[Data items]
== Segment start ==

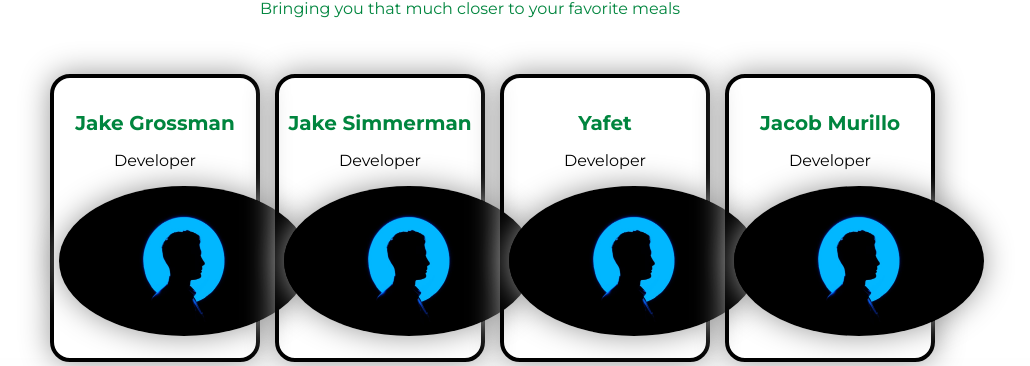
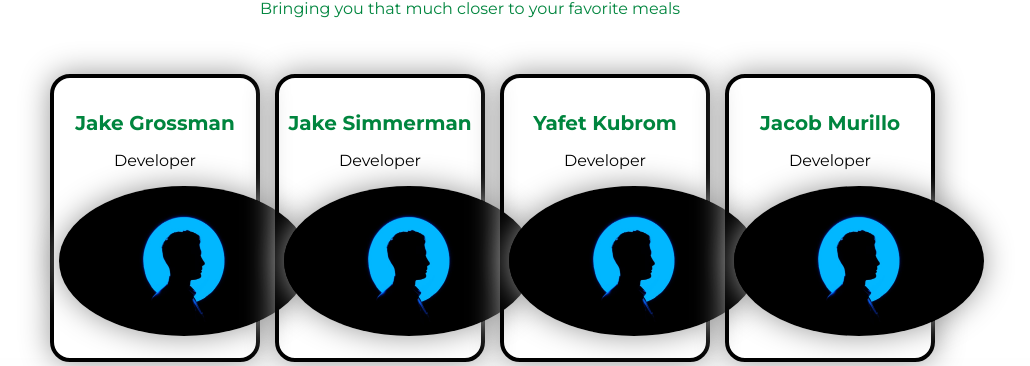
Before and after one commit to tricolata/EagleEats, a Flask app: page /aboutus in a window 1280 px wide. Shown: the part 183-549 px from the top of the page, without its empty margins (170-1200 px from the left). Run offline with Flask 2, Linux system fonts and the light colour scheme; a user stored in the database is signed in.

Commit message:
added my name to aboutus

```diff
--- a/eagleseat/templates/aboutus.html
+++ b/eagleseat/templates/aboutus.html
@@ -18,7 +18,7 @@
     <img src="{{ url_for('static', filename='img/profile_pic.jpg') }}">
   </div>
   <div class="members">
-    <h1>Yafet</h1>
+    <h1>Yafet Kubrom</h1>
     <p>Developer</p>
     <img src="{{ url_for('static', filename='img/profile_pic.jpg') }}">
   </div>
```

== Segment end ==

Output the records above exactly; leave out the pictures.

Before and after one commit to tricolata/EagleEats, a Flask app: page /aboutus in a window 1280 px wide. Shown: the part 183-549 px from the top of the page, without its empty margins (170-1200 px from the left). Run offline with Flask 2, Linux system fonts and the light colour scheme; a user stored in the database is signed in.

Commit message:
added my name to aboutus

```diff
--- a/eagleseat/templates/aboutus.html
+++ b/eagleseat/templates/aboutus.html
@@ -18,7 +18,7 @@
     <img src="{{ url_for('static', filename='img/profile_pic.jpg') }}">
   </div>
   <div class="members">
-    <h1>Yafet</h1>
+    <h1>Yafet Kubrom</h1>
     <p>Developer</p>
     <img src="{{ url_for('static', filename='img/profile_pic.jpg') }}">
   </div>
```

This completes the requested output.